In addition to weighing in on questions about the state of the nation – both past and present – Watson also answered some more personal questions, including names the “Top three things in the bucket list.” According to Watson, his bucket list items include: “Taking my kids to the Grand Canyon, a series of lectures in Europe [and taking my kids], and I’d like to sit down and have an hour with Obama.”
In his interview with Speed, Watson discussed his role as an American Studies scholar and the overall importance of history. He also pointed to the lack of civil discourse, identifying it as America’s greatest threat. Watson even named the individuals he believes are the three best, and the three worst, American presidents in history.

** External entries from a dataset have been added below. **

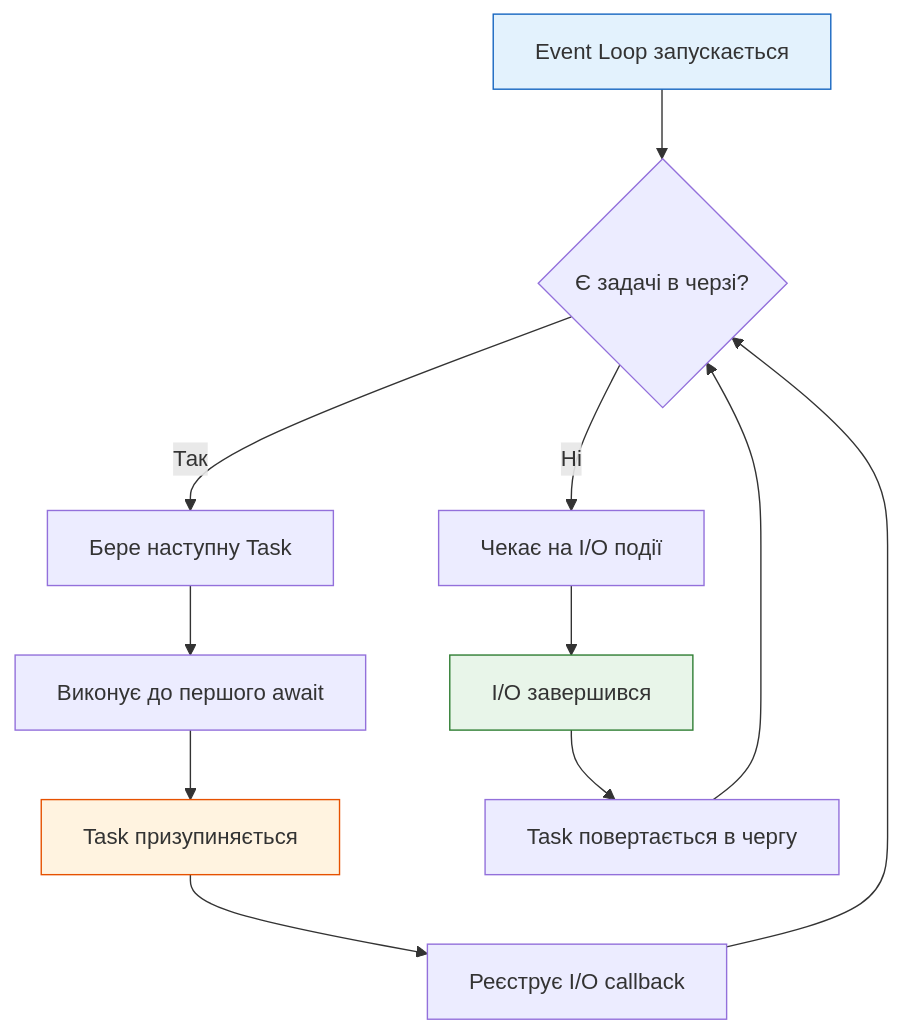
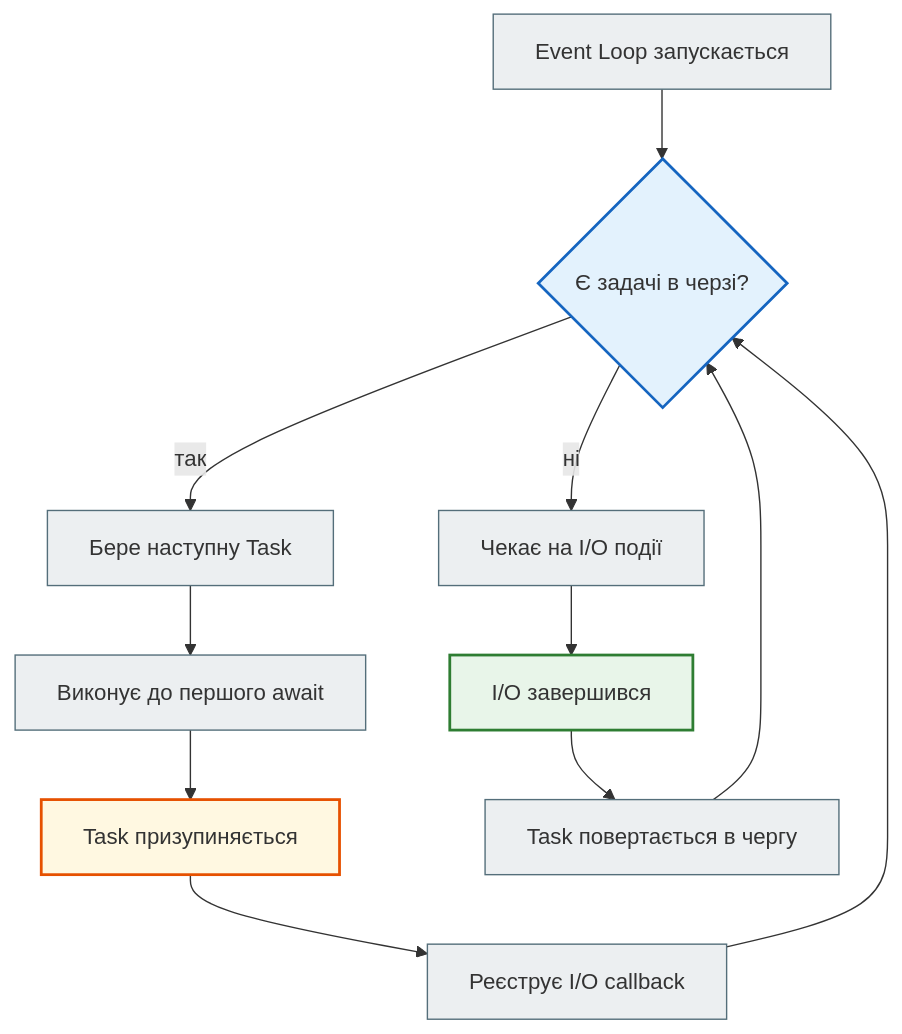
One commit to NikoriakViktot/notes_chat_app changed the first of 3 diagrams in docs/09_async_and_realtime/async_02_asyncio_full.md. Above: the diagram before and after it, drawn with Mermaid. The commit also changed other lines of this file and 441 other files, not shown here.

First line of the commit message:
Add English version of the book, Mermaid standard, docs fixes

````diff
--- a/docs/09_async_and_realtime/async_02_asyncio_full.md
+++ b/docs/09_async_and_realtime/async_02_asyncio_full.md
@@ -75,17 +75,22 @@
 ```mermaid
 graph TD
     A[Event Loop запускається] --> B{Є задачі в черзі?}
-    B -->|Так| C[Бере наступну Task]
+    B -->|так| C[Бере наступну Task]
     C --> D[Виконує до першого await]
     D --> E[Task призупиняється]
     E --> F[Реєструє I/O callback]
     F --> B
-    B -->|Ні| G[Чекає на I/O події]
+    B -->|ні| G[Чекає на I/O події]
     G --> H[I/O завершився]
     H --> I[Task повертається в чергу]
     I --> B
 
-    style A fill:#e3f2fd,stroke:#1565c0
-    style E fill:#fff3e0,stroke:#e65100
-    style H fill:#e8f5e9,stroke:#2e7d32
+    classDef step     fill:#eceff1,stroke:#546e7a,stroke-width:1px;
+    classDef decision fill:#e3f2fd,stroke:#1565c0,stroke-width:2px;
+    classDef success  fill:#e8f5e9,stroke:#2e7d32,stroke-width:2px;
+    classDef warning  fill:#fff8e1,stroke:#e65100,stroke-width:2px;
+    class A,C,D,F,G,I step;
+    class B decision;
+    class H success;
+    class E warning;
 ```
````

His answer: “The best were Washington, Lincoln and Truman. All three were uneducated, all three were common, all three understood people.” And as for the three worst American presidents, Watson points to Warren Harding, James Buchanan and Andrew Jackson. “All three were poorly read, a bit lazy and a bit thin-skinned; in the presidency you need rhinoceros skin,” said Watson.
Read the full interview in the October issue of Boca Raton Magazine and see more of the exclusive interview online.
Watson is one of the foremost experts and authors on first ladies, presidents, and Florida politics and voting issues. Each year, Watson hosts the American Studies Series on campus that brings politicians and political issues to campus. In this role, Watson is frequently interviewed by local and national TV, print and radio media outlets including CNN, MSNBC, USA Today and The New York Times, addressing topics surrounding the first ladies of today, yesterday and tomorrow, how history may judge President Bush (and the war on terrorism) and how past White House scandals have not affected the nation.